* Work request: Your response should contain every record below, copied exactly.
----- Data section -----
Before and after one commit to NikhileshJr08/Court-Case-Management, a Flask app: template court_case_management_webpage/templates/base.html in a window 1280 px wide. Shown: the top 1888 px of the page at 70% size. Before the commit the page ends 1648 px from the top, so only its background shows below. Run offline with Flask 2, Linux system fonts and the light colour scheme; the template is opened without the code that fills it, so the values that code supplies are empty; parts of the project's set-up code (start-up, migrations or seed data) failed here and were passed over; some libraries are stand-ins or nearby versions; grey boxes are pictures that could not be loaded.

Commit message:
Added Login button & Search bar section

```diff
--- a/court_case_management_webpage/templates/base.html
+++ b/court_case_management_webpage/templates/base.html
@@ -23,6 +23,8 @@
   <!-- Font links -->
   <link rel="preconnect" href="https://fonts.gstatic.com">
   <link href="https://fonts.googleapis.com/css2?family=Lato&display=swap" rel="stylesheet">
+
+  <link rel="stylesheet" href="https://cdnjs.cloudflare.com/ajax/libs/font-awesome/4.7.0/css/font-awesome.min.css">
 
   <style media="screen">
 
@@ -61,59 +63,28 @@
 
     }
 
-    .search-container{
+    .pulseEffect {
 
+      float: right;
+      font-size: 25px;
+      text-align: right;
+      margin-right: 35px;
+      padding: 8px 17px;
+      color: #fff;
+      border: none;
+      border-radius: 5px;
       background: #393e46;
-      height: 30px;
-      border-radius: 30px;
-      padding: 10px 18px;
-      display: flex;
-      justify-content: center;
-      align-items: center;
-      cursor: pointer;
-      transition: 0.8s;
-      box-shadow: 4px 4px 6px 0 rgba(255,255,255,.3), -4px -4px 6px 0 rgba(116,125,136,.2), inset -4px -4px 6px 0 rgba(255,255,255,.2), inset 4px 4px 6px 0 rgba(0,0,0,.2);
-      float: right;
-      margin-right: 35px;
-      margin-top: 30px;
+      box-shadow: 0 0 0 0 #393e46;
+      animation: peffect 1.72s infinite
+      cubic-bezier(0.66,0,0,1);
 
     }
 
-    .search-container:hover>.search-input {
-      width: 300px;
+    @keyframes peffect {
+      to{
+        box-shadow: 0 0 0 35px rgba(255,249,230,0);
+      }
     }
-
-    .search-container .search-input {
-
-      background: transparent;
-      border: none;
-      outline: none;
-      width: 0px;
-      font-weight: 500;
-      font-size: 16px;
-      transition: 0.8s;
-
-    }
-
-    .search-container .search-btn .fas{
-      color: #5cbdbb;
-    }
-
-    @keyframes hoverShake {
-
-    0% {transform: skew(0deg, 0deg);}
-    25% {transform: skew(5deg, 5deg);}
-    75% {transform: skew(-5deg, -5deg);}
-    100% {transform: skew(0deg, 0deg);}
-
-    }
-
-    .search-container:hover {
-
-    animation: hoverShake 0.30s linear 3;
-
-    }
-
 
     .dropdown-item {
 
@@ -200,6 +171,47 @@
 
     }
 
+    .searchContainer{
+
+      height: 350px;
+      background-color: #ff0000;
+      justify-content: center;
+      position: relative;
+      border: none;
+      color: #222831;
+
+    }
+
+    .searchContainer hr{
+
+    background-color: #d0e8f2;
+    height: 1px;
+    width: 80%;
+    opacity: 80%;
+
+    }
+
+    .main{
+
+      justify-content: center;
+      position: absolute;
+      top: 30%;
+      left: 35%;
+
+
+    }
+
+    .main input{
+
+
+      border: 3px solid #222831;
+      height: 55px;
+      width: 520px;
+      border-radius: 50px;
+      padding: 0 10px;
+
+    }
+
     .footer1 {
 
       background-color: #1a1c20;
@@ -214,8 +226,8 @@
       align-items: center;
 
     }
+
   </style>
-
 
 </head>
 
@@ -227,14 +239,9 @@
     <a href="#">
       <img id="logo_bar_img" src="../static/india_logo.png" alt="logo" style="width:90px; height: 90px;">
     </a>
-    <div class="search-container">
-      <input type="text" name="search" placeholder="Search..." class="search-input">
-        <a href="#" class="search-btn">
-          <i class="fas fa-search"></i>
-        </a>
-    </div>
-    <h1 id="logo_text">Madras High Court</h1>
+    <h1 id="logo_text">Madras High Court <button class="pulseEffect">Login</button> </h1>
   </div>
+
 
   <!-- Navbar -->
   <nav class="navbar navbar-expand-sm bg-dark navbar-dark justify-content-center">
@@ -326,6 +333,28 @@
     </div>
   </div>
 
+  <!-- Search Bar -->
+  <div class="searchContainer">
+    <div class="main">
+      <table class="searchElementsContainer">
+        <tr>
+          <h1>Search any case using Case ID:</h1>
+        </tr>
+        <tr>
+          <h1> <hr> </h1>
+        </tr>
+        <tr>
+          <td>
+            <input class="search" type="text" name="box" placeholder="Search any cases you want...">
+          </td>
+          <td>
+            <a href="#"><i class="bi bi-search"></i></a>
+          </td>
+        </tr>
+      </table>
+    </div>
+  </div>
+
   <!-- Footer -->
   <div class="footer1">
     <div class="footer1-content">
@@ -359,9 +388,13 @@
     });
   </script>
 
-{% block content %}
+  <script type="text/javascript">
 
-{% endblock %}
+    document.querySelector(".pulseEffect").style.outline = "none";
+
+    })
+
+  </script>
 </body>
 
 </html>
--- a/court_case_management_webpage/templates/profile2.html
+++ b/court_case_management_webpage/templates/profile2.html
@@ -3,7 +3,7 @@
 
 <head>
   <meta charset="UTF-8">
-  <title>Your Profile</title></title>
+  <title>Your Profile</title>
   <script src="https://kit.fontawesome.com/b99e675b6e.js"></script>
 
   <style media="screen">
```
-----
* Task result:
Before and after one commit to NikhileshJr08/Court-Case-Management, a Flask app: template court_case_management_webpage/templates/base.html in a window 1280 px wide. Shown: the top 1888 px of the page at 70% size. Before the commit the page ends 1648 px from the top, so only its background shows below. Run offline with Flask 2, Linux system fonts and the light colour scheme; the template is opened without the code that fills it, so the values that code supplies are empty; parts of the project's set-up code (start-up, migrations or seed data) failed here and were passed over; some libraries are stand-ins or nearby versions; grey boxes are pictures that could not be loaded.

Commit message:
Added Login button & Search bar section

```diff
--- a/court_case_management_webpage/templates/base.html
+++ b/court_case_management_webpage/templates/base.html
@@ -23,6 +23,8 @@
   <!-- Font links -->
   <link rel="preconnect" href="https://fonts.gstatic.com">
   <link href="https://fonts.googleapis.com/css2?family=Lato&display=swap" rel="stylesheet">
+
+  <link rel="stylesheet" href="https://cdnjs.cloudflare.com/ajax/libs/font-awesome/4.7.0/css/font-awesome.min.css">
 
   <style media="screen">
 
@@ -61,59 +63,28 @@
 
     }
 
-    .search-container{
+    .pulseEffect {
 
+      float: right;
+      font-size: 25px;
+      text-align: right;
+      margin-right: 35px;
+      padding: 8px 17px;
+      color: #fff;
+      border: none;
+      border-radius: 5px;
       background: #393e46;
-      height: 30px;
-      border-radius: 30px;
-      padding: 10px 18px;
-      display: flex;
-      justify-content: center;
-      align-items: center;
-      cursor: pointer;
-      transition: 0.8s;
-      box-shadow: 4px 4px 6px 0 rgba(255,255,255,.3), -4px -4px 6px 0 rgba(116,125,136,.2), inset -4px -4px 6px 0 rgba(255,255,255,.2), inset 4px 4px 6px 0 rgba(0,0,0,.2);
-      float: right;
-      margin-right: 35px;
-      margin-top: 30px;
+      box-shadow: 0 0 0 0 #393e46;
+      animation: peffect 1.72s infinite
+      cubic-bezier(0.66,0,0,1);
 
     }
 
-    .search-container:hover>.search-input {
-      width: 300px;
+    @keyframes peffect {
+      to{
+        box-shadow: 0 0 0 35px rgba(255,249,230,0);
+      }
     }
-
-    .search-container .search-input {
-
-      background: transparent;
-      border: none;
-      outline: none;
-      width: 0px;
-      font-weight: 500;
-      font-size: 16px;
-      transition: 0.8s;
-
-    }
-
-    .search-container .search-btn .fas{
-      color: #5cbdbb;
-    }
-
-    @keyframes hoverShake {
-
-    0% {transform: skew(0deg, 0deg);}
-    25% {transform: skew(5deg, 5deg);}
-    75% {transform: skew(-5deg, -5deg);}
-    100% {transform: skew(0deg, 0deg);}
-
-    }
-
-    .search-container:hover {
-
-    animation: hoverShake 0.30s linear 3;
-
-    }
-
 
     .dropdown-item {
 
@@ -200,6 +171,47 @@
 
     }
 
+    .searchContainer{
+
+      height: 350px;
+      background-color: #ff0000;
+      justify-content: center;
+      position: relative;
+      border: none;
+      color: #222831;
+
+    }
+
+    .searchContainer hr{
+
+    background-color: #d0e8f2;
+    height: 1px;
+    width: 80%;
+    opacity: 80%;
+
+    }
+
+    .main{
+
+      justify-content: center;
+      position: absolute;
+      top: 30%;
+      left: 35%;
+
+
+    }
+
+    .main input{
+
+
+      border: 3px solid #222831;
+      height: 55px;
+      width: 520px;
+      border-radius: 50px;
+      padding: 0 10px;
+
+    }
+
     .footer1 {
 
       background-color: #1a1c20;
@@ -214,8 +226,8 @@
       align-items: center;
 
     }
+
   </style>
-
 
 </head>
 
@@ -227,14 +239,9 @@
     <a href="#">
       <img id="logo_bar_img" src="../static/india_logo.png" alt="logo" style="width:90px; height: 90px;">
     </a>
-    <div class="search-container">
-      <input type="text" name="search" placeholder="Search..." class="search-input">
-        <a href="#" class="search-btn">
-          <i class="fas fa-search"></i>
-        </a>
-    </div>
-    <h1 id="logo_text">Madras High Court</h1>
+    <h1 id="logo_text">Madras High Court <button class="pulseEffect">Login</button> </h1>
   </div>
+
 
   <!-- Navbar -->
   <nav class="navbar navbar-expand-sm bg-dark navbar-dark justify-content-center">
@@ -326,6 +333,28 @@
     </div>
   </div>
 
+  <!-- Search Bar -->
+  <div class="searchContainer">
+    <div class="main">
+      <table class="searchElementsContainer">
+        <tr>
+          <h1>Search any case using Case ID:</h1>
+        </tr>
+        <tr>
+          <h1> <hr> </h1>
+        </tr>
+        <tr>
+          <td>
+            <input class="search" type="text" name="box" placeholder="Search any cases you want...">
+          </td>
+          <td>
+            <a href="#"><i class="bi bi-search"></i></a>
+          </td>
+        </tr>
+      </table>
+    </div>
+  </div>
+
   <!-- Footer -->
   <div class="footer1">
     <div class="footer1-content">
@@ -359,9 +388,13 @@
     });
   </script>
 
-{% block content %}
+  <script type="text/javascript">
 
-{% endblock %}
+    document.querySelector(".pulseEffect").style.outline = "none";
+
+    })
+
+  </script>
 </body>
 
 </html>
--- a/court_case_management_webpage/templates/profile2.html
+++ b/court_case_management_webpage/templates/profile2.html
@@ -3,7 +3,7 @@
 
 <head>
   <meta charset="UTF-8">
-  <title>Your Profile</title></title>
+  <title>Your Profile</title>
   <script src="https://kit.fontawesome.com/b99e675b6e.js"></script>
 
   <style media="screen">
```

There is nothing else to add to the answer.